Since Thursday is the two month mark of the MLB season, which began in Australia when the Dodgers opened up against the Diamondbacks, amNewYork thought it would be fun to revisit the free agent acquisitions made by the New York teams.

Masahiro Tanaka, Yankees, Seven years, $155 million

Even though Tanaka lost for the first time on Tuesday since August 2012 -- in Japan -- he is still by far the ace of the staff. Now 6-1 with a 2.39 ERA and on pace for more than 200 strikeouts, Tanaka is everything the Yankees could have hoped for and then some. In the wake of injuries to CC Sabathia, Michael Pineda and Ivan Nova, Tanaka now has to be the guy to carry this team to the playoffs.

Curtis Granderson, Mets, Four years, $60 million

The Grandy Man sorely misses hitting in Yankee Stadium. In fact, of his six home runs this season, two were hit in the Bronx during the Subway Series. Granderson, who is hitting just .205, is drawing comparisons to former Mets bust Jason Bay.

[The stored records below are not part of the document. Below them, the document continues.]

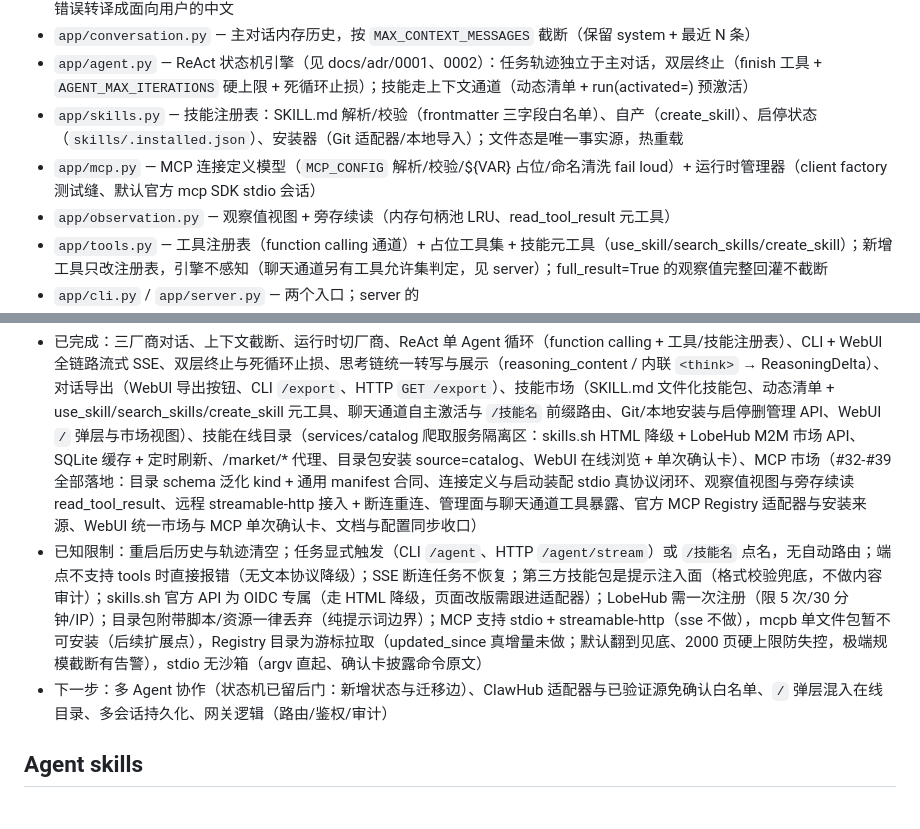
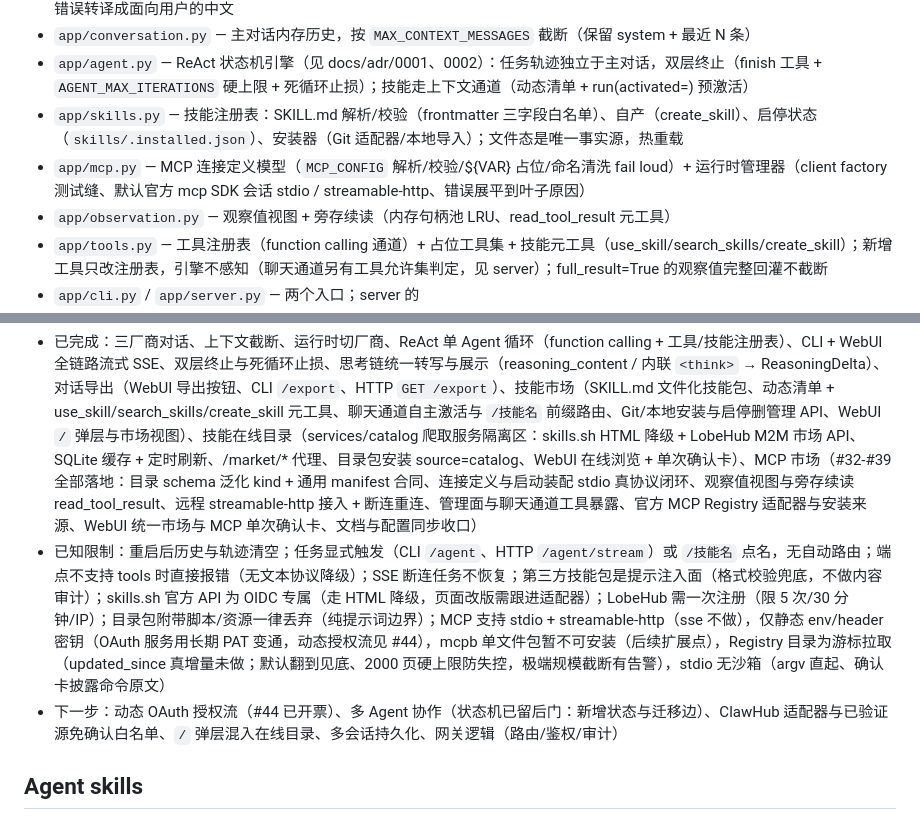
Before and after one commit to Kurilsang/multiAgent, a Markdown page: AGENTS.md, 2 parts joined by grey strips. Rendered like a GitHub page.

```diff
--- a/AGENTS.md
+++ b/AGENTS.md
@@ -29,7 +29,7 @@ Python 3.12；openai SDK（统一三家厂商）、pydantic-settings（.env 配
 - `app/conversation.py` — 主对话内存历史，按 `MAX_CONTEXT_MESSAGES` 截断（保留 system + 最近 N 条）
 - `app/agent.py` — ReAct 状态机引擎（见 docs/adr/0001、0002）：任务轨迹独立于主对话，双层终止（finish 工具 + `AGENT_MAX_ITERATIONS` 硬上限 + 死循环止损）；技能走上下文通道（动态清单 + run(activated=) 预激活）
 - `app/skills.py` — 技能注册表：SKILL.md 解析/校验（frontmatter 三字段白名单）、自产（create_skill）、启停状态（`skills/.installed.json`）、安装器（Git 适配器/本地导入）；文件态是唯一事实源，热重载
-- `app/mcp.py` — MCP 连接定义模型（`MCP_CONFIG` 解析/校验/${VAR} 占位/命名清洗 fail loud）+ 运行时管理器（client factory 测试缝、默认官方 mcp SDK stdio 会话）
+- `app/mcp.py` — MCP 连接定义模型（`MCP_CONFIG` 解析/校验/${VAR} 占位/命名清洗 fail loud）+ 运行时管理器（client factory 测试缝、默认官方 mcp SDK 会话 stdio / streamable-http、错误展平到叶子原因）
 - `app/observation.py` — 观察值视图 + 旁存续读（内存句柄池 LRU、read_tool_result 元工具）
 - `app/tools.py` — 工具注册表（function calling 通道）+ 占位工具集 + 技能元工具（use_skill/search_skills/create_skill）；新增工具只改注册表，引擎不感知（聊天通道另有工具允许集判定，见 server）；full_result=True 的观察值完整回灌不截断
 - `app/cli.py` / `app/server.py` — 两个入口；server 的 `/chat`、`/chat/stream`、`/agent/stream`、`/skills*`、`/mcp*`、`/market*` 共用线程锁串行化，定位单用户/低并发；聊天通道带 `CHAT_MAX_TOOL_TURNS` 有界迷你工具循环，`/技能名` 前缀确定性路由任务通道并预激活
@@ -41,8 +41,8 @@ Python 3.12；openai SDK（统一三家厂商）、pydantic-settings（.env 配
 ## 当前状态与下一步
 
 - 已完成：三厂商对话、上下文截断、运行时切厂商、ReAct 单 Agent 循环（function calling + 工具/技能注册表）、CLI + WebUI 全链路流式 SSE、双层终止与死循环止损、思考链统一转写与展示（reasoning_content / 内联 `<think>` → ReasoningDelta）、对话导出（WebUI 导出按钮、CLI `/export`、HTTP `GET /export`）、技能市场（SKILL.md 文件化技能包、动态清单 + use_skill/search_skills/create_skill 元工具、聊天通道自主激活与 `/技能名` 前缀路由、Git/本地安装与启停删管理 API、WebUI `/` 弹层与市场视图）、技能在线目录（services/catalog 爬取服务隔离区：skills.sh HTML 降级 + LobeHub M2M 市场 API、SQLite 缓存 + 定时刷新、/market/* 代理、目录包安装 source=catalog、WebUI 在线浏览 + 单次确认卡）、MCP 市场（#32-#39 全部落地：目录 schema 泛化 kind + 通用 manifest 合同、连接定义与启动装配 stdio 真协议闭环、观察值视图与旁存续读 read_tool_result、远程 streamable-http 接入 + 断连重连、管理面与聊天通道工具暴露、官方 MCP Registry 适配器与安装来源、WebUI 统一市场与 MCP 单次确认卡、文档与配置同步收口）
-- 已知限制：重启后历史与轨迹清空；任务显式触发（CLI `/agent`、HTTP `/agent/stream`）或 `/技能名` 点名，无自动路由；端点不支持 tools 时直接报错（无文本协议降级）；SSE 断连任务不恢复；第三方技能包是提示注入面（格式校验兜底，不做内容审计）；skills.sh 官方 API 为 OIDC 专属（走 HTML 降级，页面改版需跟进适配器）；LobeHub 需一次注册（限 5 次/30 分钟/IP）；目录包附带脚本/资源一律丢弃（纯提示词边界）；MCP 支持 stdio + streamable-http（sse 不做），mcpb 单文件包暂不可安装（后续扩展点），Registry 目录为游标拉取（updated_since 真增量未做；默认翻到见底、2000 页硬上限防失控，极端规模截断有告警），stdio 无沙箱（argv 直起、确认卡披露命令原文）
-- 下一步：多 Agent 协作（状态机已留后门：新增状态与迁移边）、ClawHub 适配器与已验证源免确认白名单、`/` 弹层混入在线目录、多会话持久化、网关逻辑（路由/鉴权/审计）
+- 已知限制：重启后历史与轨迹清空；任务显式触发（CLI `/agent`、HTTP `/agent/stream`）或 `/技能名` 点名，无自动路由；端点不支持 tools 时直接报错（无文本协议降级）；SSE 断连任务不恢复；第三方技能包是提示注入面（格式校验兜底，不做内容审计）；skills.sh 官方 API 为 OIDC 专属（走 HTML 降级，页面改版需跟进适配器）；LobeHub 需一次注册（限 5 次/30 分钟/IP）；目录包附带脚本/资源一律丢弃（纯提示词边界）；MCP 支持 stdio + streamable-http（sse 不做），仅静态 env/header 密钥（OAuth 服务用长期 PAT 变通，动态授权流见 #44），mcpb 单文件包暂不可安装（后续扩展点），Registry 目录为游标拉取（updated_since 真增量未做；默认翻到见底、2000 页硬上限防失控，极端规模截断有告警），stdio 无沙箱（argv 直起、确认卡披露命令原文）
+- 下一步：动态 OAuth 授权流（#44 已开票）、多 Agent 协作（状态机已留后门：新增状态与迁移边）、ClawHub 适配器与已验证源免确认白名单、`/` 弹层混入在线目录、多会话持久化、网关逻辑（路由/鉴权/审计）
 
 ## Agent skills
 
```
Also changed, not shown: README.md (+2 -1 lines).
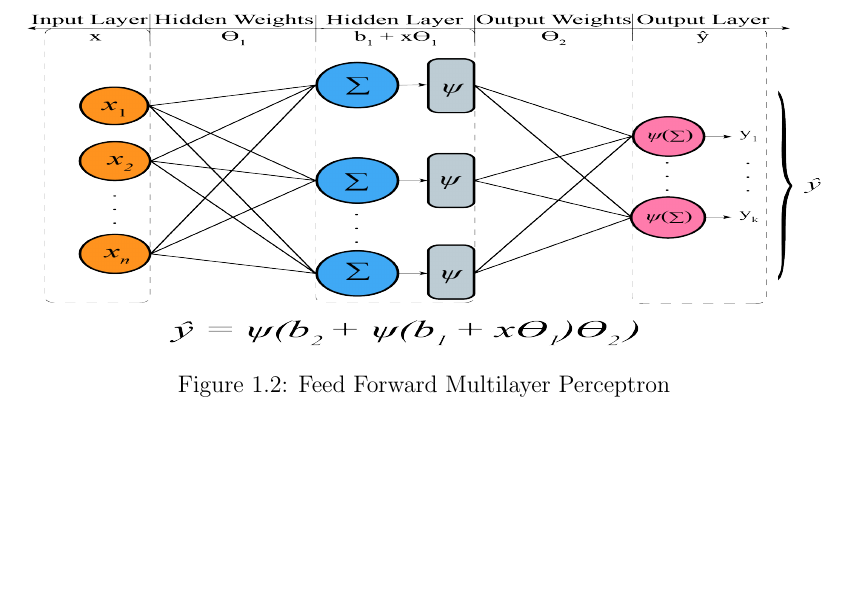
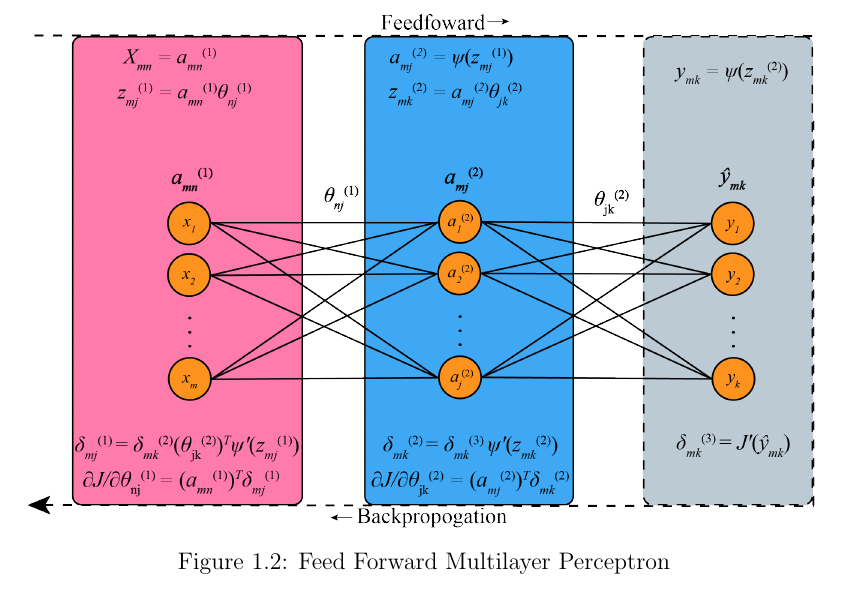
Before and after one commit to oaoni/master-thesis, a LaTeX thesis (main.tex, which reads tex/03-background.tex): part of page 10 of 11, cut so that both start at the same text, the shorter picture padded with empty space. Compiled offline with pdfLaTeX.

Commit message:
Updates from ShareLaTeX

```diff
--- a/tex/03-background.tex
+++ b/tex/03-background.tex
@@ -81,7 +81,7 @@ Where $\alpha$, the learning rate, controls the size of steps made in the direct
 \begin{figure}[h!]
     \centering
 
-    \includegraphics[height = 6cm, width=\textwidth]{img/mlp.png}
+    \includegraphics[width=\textwidth]{img/backprop.png}
     \caption{Feed Forward Multilayer Perceptron}
     \label{fig:mlp}
     \caption{\ref{fig:mlp}) Structure of a feed forward MLP with three layers. \ref{fig:actfunc}) The output for Logistic, Tanh and ReLU activation functions for input value range [-4,4].}\label{fig:mlp_actfunc}
```
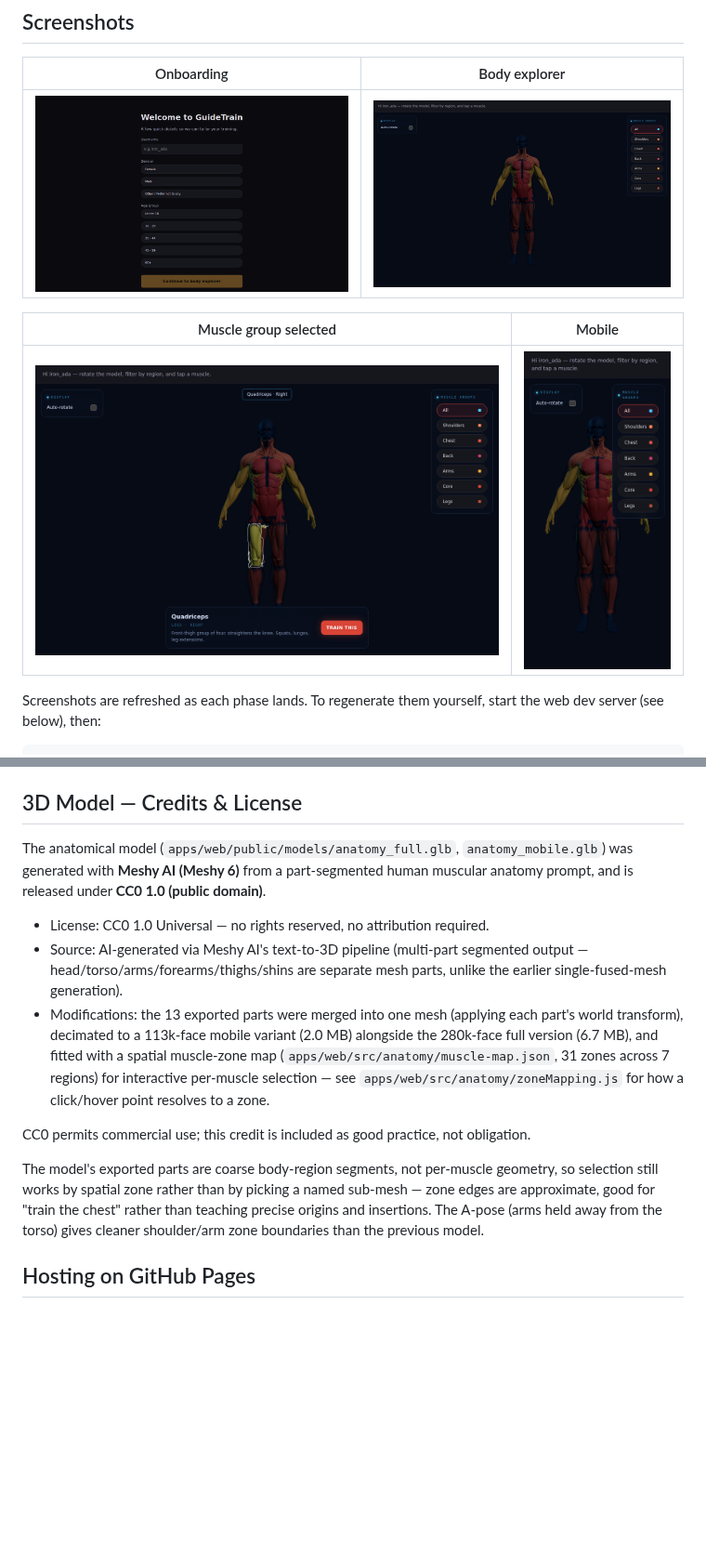
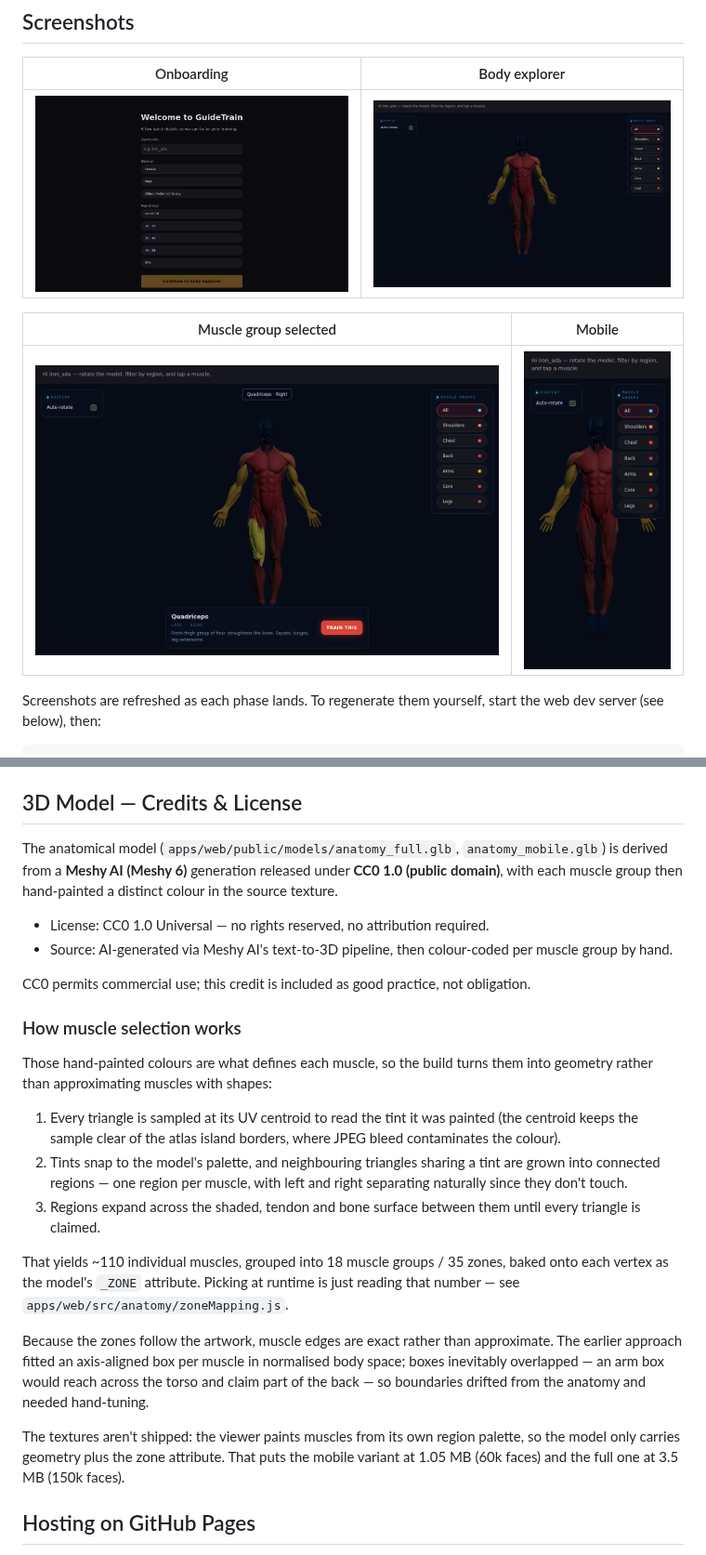
Before and after one commit to defsix/guidetrain, a Markdown page: README.md, 2 parts joined by grey strips. Shown at 93% size. GitHub-like rendering; pictures changed too: docs/screenshots/02-explorer.png, docs/screenshots/03-muscle-selected.png, docs/screenshots/04-mobile.png; blank space fills up the shorter version.

```diff
--- a/README.md
+++ b/README.md
@@ -35,31 +35,46 @@ node docs/screenshots/capture.mjs
 ## 3D Model — Credits & License
 
 The anatomical model (`apps/web/public/models/anatomy_full.glb`,
-`anatomy_mobile.glb`) was generated with **Meshy AI (Meshy 6)** from a
-part-segmented human muscular anatomy prompt, and is released under
-**CC0 1.0 (public domain)**.
+`anatomy_mobile.glb`) is derived from a **Meshy AI (Meshy 6)** generation
+released under **CC0 1.0 (public domain)**, with each muscle group then
+hand-painted a distinct colour in the source texture.
 
 - License: CC0 1.0 Universal — no rights reserved, no attribution required.
-- Source: AI-generated via Meshy AI's text-to-3D pipeline (multi-part
-  segmented output — head/torso/arms/forearms/thighs/shins are separate
-  mesh parts, unlike the earlier single-fused-mesh generation).
-- Modifications: the 13 exported parts were merged into one mesh (applying
-  each part's world transform), decimated to a 113k-face mobile variant
-  (2.0 MB) alongside the 280k-face full version (6.7 MB), and fitted with a
-  spatial muscle-zone map (`apps/web/src/anatomy/muscle-map.json`, 31 zones
-  across 7 regions) for interactive per-muscle selection — see
-  `apps/web/src/anatomy/zoneMapping.js` for how a click/hover point resolves
-  to a zone.
+- Source: AI-generated via Meshy AI's text-to-3D pipeline, then colour-coded
+  per muscle group by hand.
 
 CC0 permits commercial use; this credit is included as good practice, not
 obligation.
 
-The model's exported parts are coarse body-region segments, not per-muscle
-geometry, so selection still works by spatial zone rather than by picking a
-named sub-mesh — zone edges are approximate, good for "train the chest"
-rather than teaching precise origins and insertions. The A-pose (arms held
-away from the torso) gives cleaner shoulder/arm zone boundaries than the
-previous model.
+### How muscle selection works
+
+Those hand-painted colours are what defines each muscle, so the build turns
+them into geometry rather than approximating muscles with shapes:
+
+1. Every triangle is sampled at its UV centroid to read the tint it was
+   painted (the centroid keeps the sample clear of the atlas island borders,
+   where JPEG bleed contaminates the colour).
+2. Tints snap to the model's palette, and neighbouring triangles sharing a
+   tint are grown into connected regions — one region per muscle, with left
+   and right separating naturally since they don't touch.
+3. Regions expand across the shaded, tendon and bone surface between them
+   until every triangle is claimed.
+
+That yields ~110 individual muscles, grouped into 18 muscle groups / 35
+zones, baked onto each vertex as the model's `_ZONE` attribute. Picking at
+runtime is just reading that number — see
+`apps/web/src/anatomy/zoneMapping.js`.
+
+Because the zones follow the artwork, muscle edges are exact rather than
+approximate. The earlier approach fitted an axis-aligned box per muscle in
+normalised body space; boxes inevitably overlapped — an arm box would reach
+across the torso and claim part of the back — so boundaries drifted from the
+anatomy and needed hand-tuning.
+
+The textures aren't shipped: the viewer paints muscles from its own region
+palette, so the model only carries geometry plus the zone attribute. That
+puts the mobile variant at 1.05 MB (60k faces) and the full one at 3.5 MB
+(150k faces).
 
 ## Hosting on GitHub Pages
 
```
Also changed, not shown: tools/muscle-segmentation/README.md (added, +69 -0 lines), 11 other files.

Carlos Beltran, Yankees, Three years, $45 million

Beltran's first year in the Bronx is turning out to be reminiscent of his years in Queens, where he spent a good portion of his time on the disabled list. The 37-year-old right fielder landed on the DL due to a bone spur in his right elbow which may require surgery. When healthy, Beltran hit an underwhelming .234 with five home runs and 15 RBIs in 33 games.

Bartolo Colon, Mets, Two years, $20 million

Colon was supposed to be a front of the rotation starter who would fill the void for ace Matt Harvey, who is rehabbing from Tommy John surgery and will not pitch until August at the earliest. Instead, Colon has been the Mets' worst starter, allowing the most earned runs in the NL entering Wednesday's games, to the tune of a 5.34 ERA. The 40-year-old hasn't been fooling anyone, as opposing batters are hitting .300 against him.

Jacoby Ellsbury, Yankees, Seven years, $153 million

The new center fielder started off red hot, but has found himself in a huge slump of late. Through May 3, Ellsbury was batting .346 with one home run and 14 RBIs, but has hit .127 with no homers or RBIs since. He has stolen just one base in that time frame, compared to 10 before. He should straighten it out as long as he can stay healthy, as he is a career .296 hitter.

Brian McCann, Yankees, Five years, $85 million

McCann, the declining and overpaid backstop, has not lived up to expectations thus far with the Bombers, hitting just .224 with six home runs and 21 RBIs. Even worse is his .274 on-base percentage, as he has drawn just seven walks all year. His 5.7% walk rate is a career-low.

Chris Young, Mets, One year, $7.25 million

For $775,000 more, the Mets could have had Nelson Cruz, who is second in baseball with 13 HR. Instead, they have Young, who is hitting .212 with three homers and 11 RBIs.